He is one of four in his expedition team thought to have contracted Covid-19 at the foot of the world's highest mountain, along with a growing number of others.
"This is not just our problem, it is happening in most of the teams at the base camp right now," the 35-year-old told AFP.
Dozens of suspected Covid cases have been flown out of the area and at least two companies have cancelled expeditions after team members tested positive.
However authorities in Nepal have yet to acknowledge a single case at the mountain, with the stakes high for the country's tourism industry after a Covid shutdown last year cost millions in lost revenue.
Lama's symptoms are mild but he said some climbers were suffering more severely.

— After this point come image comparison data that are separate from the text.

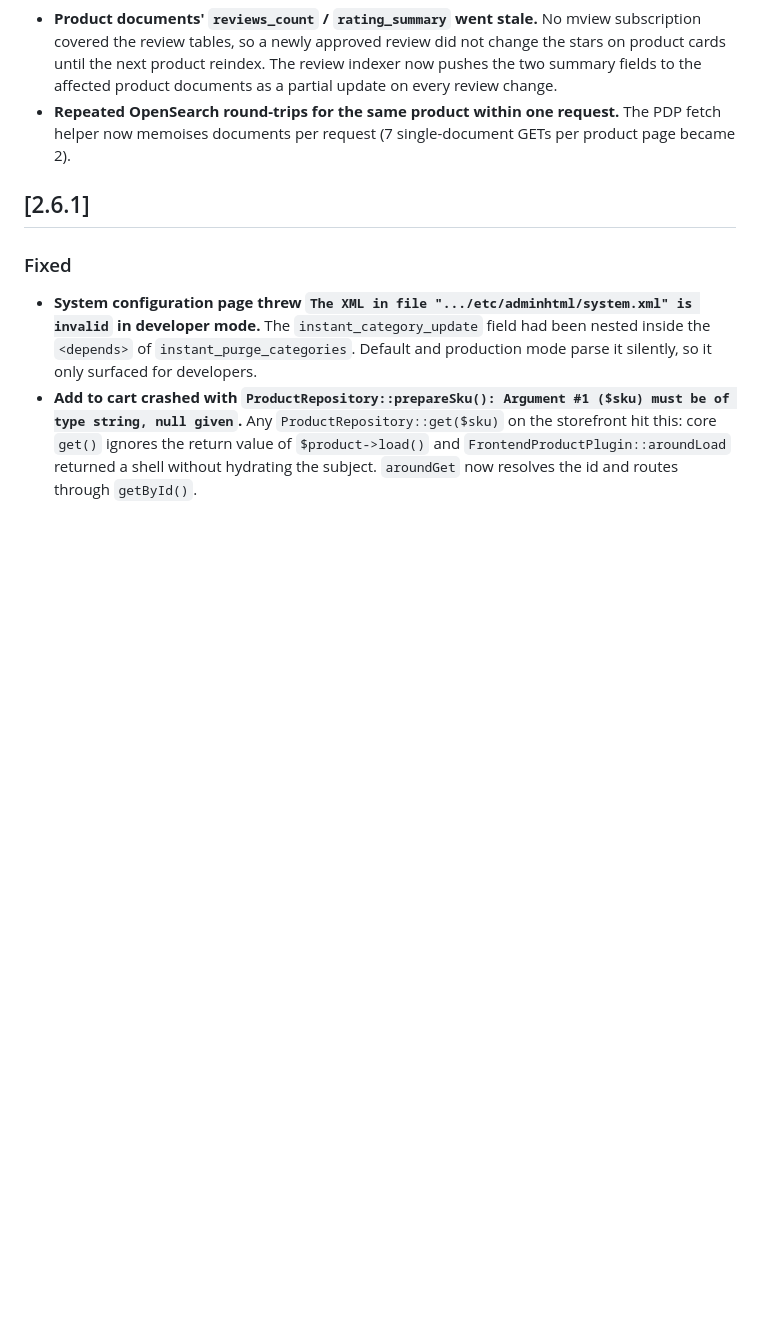
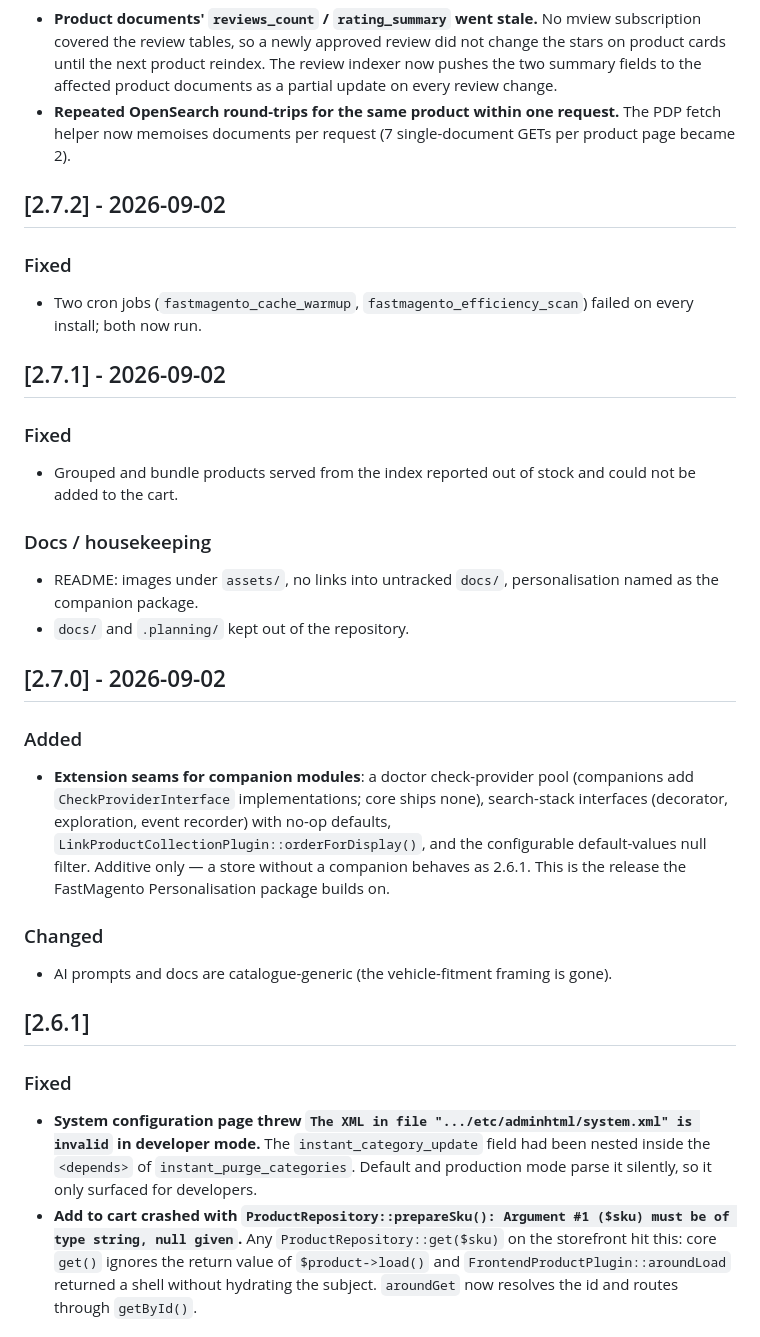
Before and after one commit to 5mehulhelp5/FastMagento, a Markdown page: CHANGELOG.md, the part around one of its changes. Rendered like a GitHub page; blank space fills up the shorter version.

```diff
--- a/CHANGELOG.md
+++ b/CHANGELOG.md
@@ -96,6 +96,28 @@ and this project adheres to [Semantic Versioning](https://semver.org/spec/v2.0.0
 - **Repeated OpenSearch round-trips for the same product within one request.** The PDP fetch
   helper now memoises documents per request (7 single-document GETs per product page became 2).
 
+## [2.7.2] - 2026-09-02
+
+### Fixed
+- Two cron jobs (`fastmagento_cache_warmup`, `fastmagento_efficiency_scan`) failed on every install; both now run.
+
+## [2.7.1] - 2026-09-02
+
+### Fixed
+- Grouped and bundle products served from the index reported out of stock and could not be added to the cart.
+
+### Docs / housekeeping
+- README: images under `assets/`, no links into untracked `docs/`, personalisation named as the companion package.
+- `docs/` and `.planning/` kept out of the repository.
+
+## [2.7.0] - 2026-09-02
+
+### Added
+- **Extension seams for companion modules**: a doctor check-provider pool (companions add `CheckProviderInterface` implementations; core ships none), search-stack interfaces (decorator, exploration, event recorder) with no-op defaults, `LinkProductCollectionPlugin::orderForDisplay()`, and the configurable default-values null filter. Additive only — a store without a companion behaves as 2.6.1. This is the release the FastMagento Personalisation package builds on.
+
+### Changed
+- AI prompts and docs are catalogue-generic (the vehicle-fitment framing is gone).
+
 ## [2.6.1]
 
 ### Fixed
```
Also changed, not shown: other parts of CHANGELOG.md (+29 -0 lines).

The warmer weather that ushers in safer conditions for scaling Everest and other Himalayan peaks has coincided with a new wave of Covid-19 infections in Nepal.

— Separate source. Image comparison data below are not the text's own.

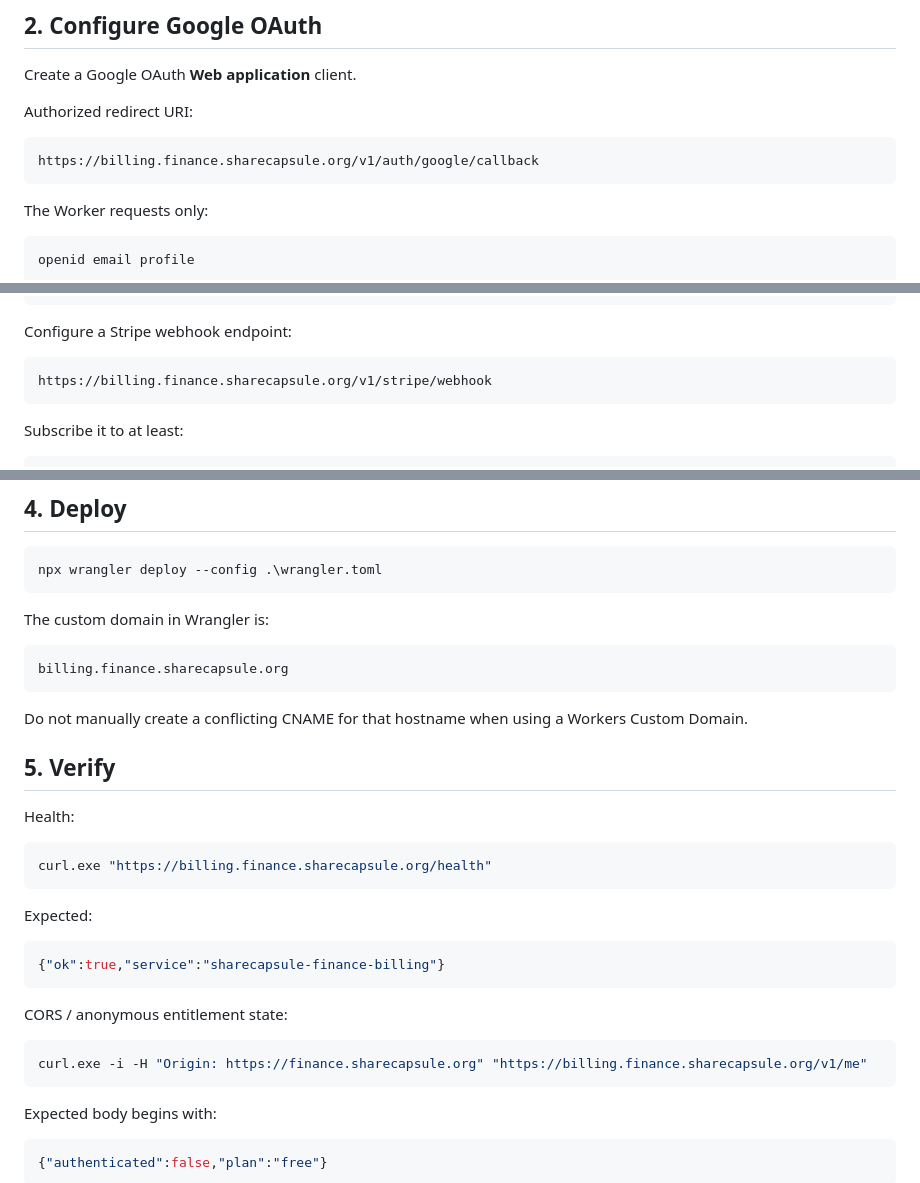
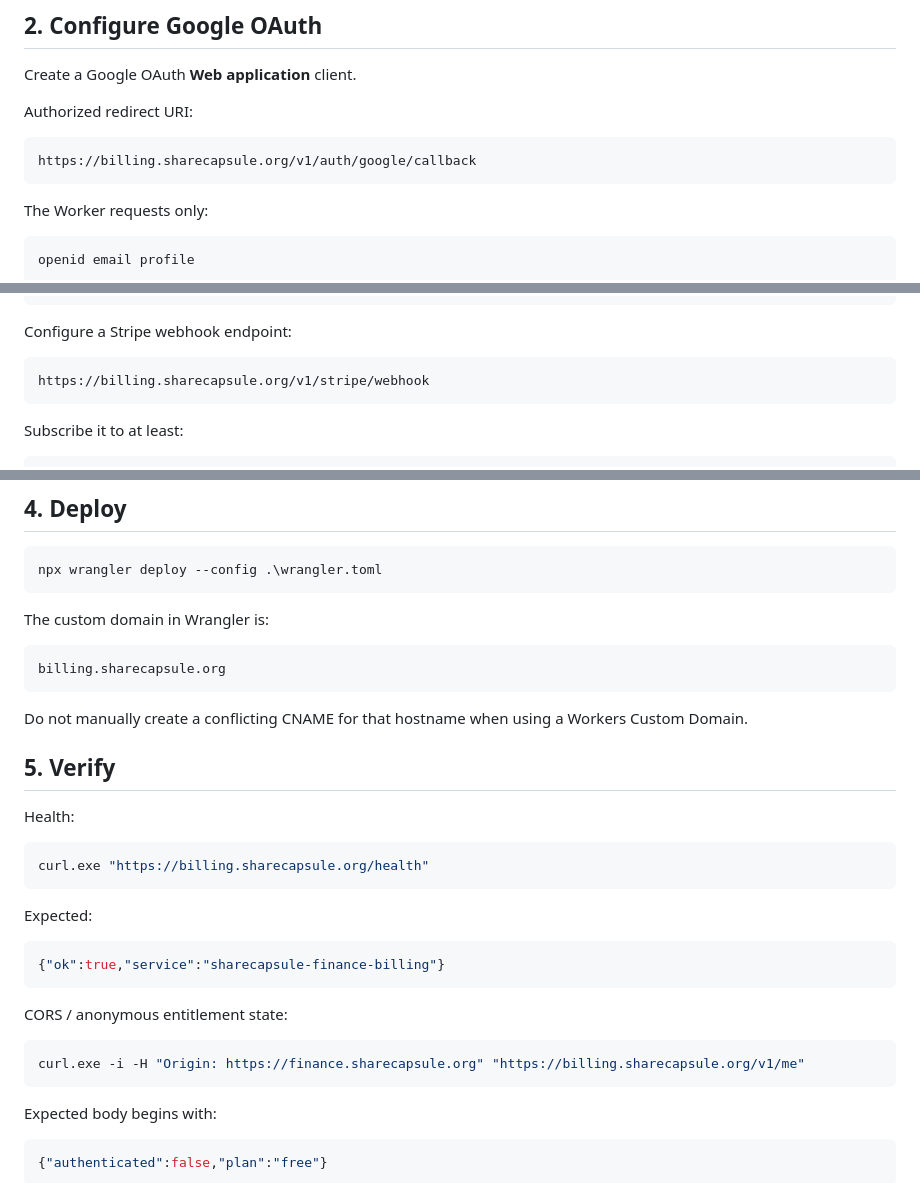
Before and after one commit to ananthaprakashb/sharecapsule-finance, a Markdown page: billing-worker/README.md, 3 parts joined by grey strips. GitHub-like rendering.

Commit message:
Update billing setup docs for root billing domain

````diff
--- a/billing-worker/README.md
+++ b/billing-worker/README.md
@@ -61,7 +61,7 @@ Create a Google OAuth **Web application** client.
 Authorized redirect URI:
 
 ```text
-https://billing.finance.sharecapsule.org/v1/auth/google/callback
+https://billing.sharecapsule.org/v1/auth/google/callback
 ```
 
 The Worker requests only:
@@ -92,7 +92,7 @@ npx wrangler secret put STRIPE_PRICE_PLUS_ANNUAL --config .\wrangler.toml
 Configure a Stripe webhook endpoint:
 
 ```text
-https://billing.finance.sharecapsule.org/v1/stripe/webhook
+https://billing.sharecapsule.org/v1/stripe/webhook
 ```
 
 Subscribe it to at least:
@@ -121,7 +121,7 @@ npx wrangler deploy --config .\wrangler.toml
 The custom domain in Wrangler is:
 
 ```text
-billing.finance.sharecapsule.org
+billing.sharecapsule.org
 ```
 
 Do not manually create a conflicting CNAME for that hostname when using a Workers Custom Domain.
@@ -131,7 +131,7 @@ Do not manually create a conflicting CNAME for that hostname when using a Worker
 Health:
 
 ```powershell
-curl.exe "https://billing.finance.sharecapsule.org/health"
+curl.exe "https://billing.sharecapsule.org/health"
 ```
 
 Expected:
@@ -143,7 +143,7 @@ Expected:
 CORS / anonymous entitlement state:
 
 ```powershell
-curl.exe -i -H "Origin: https://finance.sharecapsule.org" "https://billing.finance.sharecapsule.org/v1/me"
+curl.exe -i -H "Origin: https://finance.sharecapsule.org" "https://billing.sharecapsule.org/v1/me"
 ```
 
 Expected body begins with:
````
Also changed, not shown: other parts of billing-worker/README.md (+1 -1 lines).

The country is reporting an average of 8,000 cases a day and the health system has been overwhelmed.
Over the last two months since the climbing season began, more than 1,000 mountaineers and their mainly Nepali guides have been camped in the tent city.

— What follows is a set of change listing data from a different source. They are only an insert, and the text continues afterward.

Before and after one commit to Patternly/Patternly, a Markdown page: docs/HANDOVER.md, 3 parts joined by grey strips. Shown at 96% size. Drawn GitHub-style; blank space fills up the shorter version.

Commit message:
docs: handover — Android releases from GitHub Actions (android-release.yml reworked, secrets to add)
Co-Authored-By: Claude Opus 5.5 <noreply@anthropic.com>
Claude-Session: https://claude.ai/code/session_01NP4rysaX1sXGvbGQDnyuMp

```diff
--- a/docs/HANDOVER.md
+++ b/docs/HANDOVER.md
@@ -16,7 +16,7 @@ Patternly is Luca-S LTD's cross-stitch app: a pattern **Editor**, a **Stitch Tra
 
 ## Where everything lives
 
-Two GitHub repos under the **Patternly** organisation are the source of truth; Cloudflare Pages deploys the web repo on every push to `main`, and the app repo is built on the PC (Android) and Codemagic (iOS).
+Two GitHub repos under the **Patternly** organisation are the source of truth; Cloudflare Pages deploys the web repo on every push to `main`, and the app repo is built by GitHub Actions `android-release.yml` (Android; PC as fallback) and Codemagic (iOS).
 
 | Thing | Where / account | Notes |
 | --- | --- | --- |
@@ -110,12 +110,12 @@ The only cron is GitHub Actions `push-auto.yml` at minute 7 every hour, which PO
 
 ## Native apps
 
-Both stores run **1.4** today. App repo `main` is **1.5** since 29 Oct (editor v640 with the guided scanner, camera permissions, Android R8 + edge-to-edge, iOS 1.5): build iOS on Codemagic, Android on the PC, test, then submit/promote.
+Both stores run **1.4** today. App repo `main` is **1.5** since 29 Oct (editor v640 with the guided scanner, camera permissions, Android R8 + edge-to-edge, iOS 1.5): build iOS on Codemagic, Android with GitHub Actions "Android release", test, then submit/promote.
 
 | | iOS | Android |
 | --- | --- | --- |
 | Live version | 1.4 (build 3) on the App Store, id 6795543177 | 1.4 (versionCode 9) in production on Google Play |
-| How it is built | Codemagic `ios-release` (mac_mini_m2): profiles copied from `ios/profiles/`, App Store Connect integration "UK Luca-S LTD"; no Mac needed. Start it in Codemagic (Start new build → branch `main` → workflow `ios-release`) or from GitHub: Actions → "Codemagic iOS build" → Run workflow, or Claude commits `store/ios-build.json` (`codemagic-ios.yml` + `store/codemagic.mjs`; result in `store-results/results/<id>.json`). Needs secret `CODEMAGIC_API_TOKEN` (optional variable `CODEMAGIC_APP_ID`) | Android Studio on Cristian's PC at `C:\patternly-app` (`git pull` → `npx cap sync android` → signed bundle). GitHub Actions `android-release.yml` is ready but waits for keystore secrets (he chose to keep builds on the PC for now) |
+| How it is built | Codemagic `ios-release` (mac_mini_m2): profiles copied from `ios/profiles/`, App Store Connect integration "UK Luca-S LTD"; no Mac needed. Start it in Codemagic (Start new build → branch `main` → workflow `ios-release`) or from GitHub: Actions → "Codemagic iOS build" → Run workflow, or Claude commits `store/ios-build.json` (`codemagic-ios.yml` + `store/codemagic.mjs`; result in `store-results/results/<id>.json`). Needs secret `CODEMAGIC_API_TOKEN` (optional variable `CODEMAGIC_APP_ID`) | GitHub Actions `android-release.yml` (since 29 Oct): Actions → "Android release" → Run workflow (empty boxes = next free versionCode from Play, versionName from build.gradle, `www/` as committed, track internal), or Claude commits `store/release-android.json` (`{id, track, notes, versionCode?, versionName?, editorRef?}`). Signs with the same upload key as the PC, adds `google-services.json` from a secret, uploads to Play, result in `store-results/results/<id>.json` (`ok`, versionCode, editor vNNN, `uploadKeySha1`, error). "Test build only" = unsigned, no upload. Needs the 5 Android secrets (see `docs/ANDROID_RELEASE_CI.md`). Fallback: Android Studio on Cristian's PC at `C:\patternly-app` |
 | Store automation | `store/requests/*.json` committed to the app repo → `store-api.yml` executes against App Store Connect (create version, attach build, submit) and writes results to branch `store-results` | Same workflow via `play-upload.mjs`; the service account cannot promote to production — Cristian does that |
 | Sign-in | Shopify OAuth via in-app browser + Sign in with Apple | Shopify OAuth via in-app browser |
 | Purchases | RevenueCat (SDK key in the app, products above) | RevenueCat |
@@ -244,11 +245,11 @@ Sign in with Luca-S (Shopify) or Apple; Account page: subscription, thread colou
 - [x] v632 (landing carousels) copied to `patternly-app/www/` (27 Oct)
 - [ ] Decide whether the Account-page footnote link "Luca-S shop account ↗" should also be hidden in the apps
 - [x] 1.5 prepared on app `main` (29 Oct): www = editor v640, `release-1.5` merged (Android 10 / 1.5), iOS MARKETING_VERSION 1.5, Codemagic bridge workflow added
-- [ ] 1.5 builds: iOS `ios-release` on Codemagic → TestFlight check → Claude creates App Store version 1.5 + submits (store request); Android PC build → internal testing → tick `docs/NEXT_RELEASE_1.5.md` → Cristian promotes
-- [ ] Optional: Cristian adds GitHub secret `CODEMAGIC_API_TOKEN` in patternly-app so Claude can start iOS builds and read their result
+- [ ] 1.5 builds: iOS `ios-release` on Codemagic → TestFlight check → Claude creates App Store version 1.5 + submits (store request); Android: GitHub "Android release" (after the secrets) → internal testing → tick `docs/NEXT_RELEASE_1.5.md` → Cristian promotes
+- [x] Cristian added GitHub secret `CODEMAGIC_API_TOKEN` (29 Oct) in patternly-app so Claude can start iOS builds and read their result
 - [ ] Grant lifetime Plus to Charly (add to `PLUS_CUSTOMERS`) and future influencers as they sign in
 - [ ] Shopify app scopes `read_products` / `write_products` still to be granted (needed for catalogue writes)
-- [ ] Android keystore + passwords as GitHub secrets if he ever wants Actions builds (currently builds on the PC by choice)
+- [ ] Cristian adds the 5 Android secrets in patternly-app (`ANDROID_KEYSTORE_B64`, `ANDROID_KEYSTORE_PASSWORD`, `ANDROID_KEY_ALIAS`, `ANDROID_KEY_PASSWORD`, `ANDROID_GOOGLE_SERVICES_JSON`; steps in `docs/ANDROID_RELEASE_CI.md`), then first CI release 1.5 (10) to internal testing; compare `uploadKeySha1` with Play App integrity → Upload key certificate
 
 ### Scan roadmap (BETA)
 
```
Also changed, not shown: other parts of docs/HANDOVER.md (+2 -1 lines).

More than 350 have reached the summit so far this season, but some are still at base camp waiting for the next weather window.
Breathing is already difficult at high altitudes so the coronavirus becomes a major threat if symptoms appear during a climb.
Officials at a camp clinic say more than 30 people have been flown out for health issues in recent weeks. Some have posted their Covid-19 diagnosis on social media.
But the government says it is unaware of any cases.
"We have asked companies and officials to report to us if they have any Covid cases but none has submitted anything yet. We need an official report," said Nepal's tourism department chief Rudra Singh Tamang.
"If people have tested positive in Kathmandu, it is hard to say where they got infected."
There is also a lack of transparency among some expedition organisers about positive cases.
'Lives at risk'
Austrian expedition organiser Lukas Furtenbach, who was the first to cancel an expedition, said he had submitted a report to the government.
"There is an outbreak and there is evidence for that. But the government is denying this outbreak and putting our lives and the lives of their own people, the Sherpas, at risk," he said.
Last week Furtenbach was waiting to begin his ascent and his team of 19 climbers had already started acclimatisation treks when the virus struck.
One person in the group tested positive with a rapid test kit and the next day three Sherpas also returned positive results.
Eventually, eight in the expedition were found to have Covid-19, with seven confirmed by a PCR test in Kathmandu.
Furtenbach believes they were infected on the mountain -- the only time his expedition was in close contact with other teams.
The company has also helped other climbing teams test for the virus and two people have shown positive results.
"If someone dies up there with Covid the families would sue us -- when we knew about the outbreak and were still sending people up. This is a liability," he said.
Nepal suffered a devastating blow to its tourism industry last year when the pandemic forced a complete shutdown of its mountaineering sector.
Without foreign climbers, the Sherpas and other guides -- who are often the sole breadwinners for their families -- lost their main source of income.
Kunga Sherpa was evacuated from base camp after he tested positive and is now recovering in Kathmandu.
"If we think financially, many need this year's earnings, but lives are important and perhaps, in a way, it would have been good to not climb this season," he said.